    Respectfully, I ask, “Where are Salamis and the Battle of the Virginia Capes”? Also, when rolling up all of history there should be only one most important battle per war. Thus, I believe there should be only one WWII battle and one Napoleonic War battle. Also I believe the Spanish Armada victory is somewhat overrated. With no offense to Lord Howard, Drake and Hawkings, the Spanish were so disorganized they were not so formidable as rightfully feared, and in the end the most decisive damage was done by the weather, not the English fleet.

  • Michael Ch.

    The battle of Salamis should be at least at the top 3. And why are there so many battles from the pacific war, I guess an American wrote the article?

  • Lennard

    I ask of this, what of the Battle of Myeongnyang.

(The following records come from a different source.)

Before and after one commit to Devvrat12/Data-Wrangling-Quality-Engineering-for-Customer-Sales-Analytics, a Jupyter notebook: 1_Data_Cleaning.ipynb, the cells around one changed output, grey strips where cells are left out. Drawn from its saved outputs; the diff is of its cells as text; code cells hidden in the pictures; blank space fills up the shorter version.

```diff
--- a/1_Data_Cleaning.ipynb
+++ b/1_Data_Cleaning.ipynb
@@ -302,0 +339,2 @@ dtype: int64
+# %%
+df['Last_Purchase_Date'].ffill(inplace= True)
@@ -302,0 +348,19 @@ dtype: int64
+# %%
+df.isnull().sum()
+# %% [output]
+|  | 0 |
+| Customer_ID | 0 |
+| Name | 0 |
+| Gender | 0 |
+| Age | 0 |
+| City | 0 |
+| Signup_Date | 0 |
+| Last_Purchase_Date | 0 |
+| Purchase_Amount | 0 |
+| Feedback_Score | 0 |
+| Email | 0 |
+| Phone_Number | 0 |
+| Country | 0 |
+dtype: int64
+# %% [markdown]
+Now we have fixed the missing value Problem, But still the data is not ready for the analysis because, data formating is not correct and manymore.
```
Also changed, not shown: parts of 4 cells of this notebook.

That battle was 12 ships vs 133 ships, and the 12 ships won with no loss.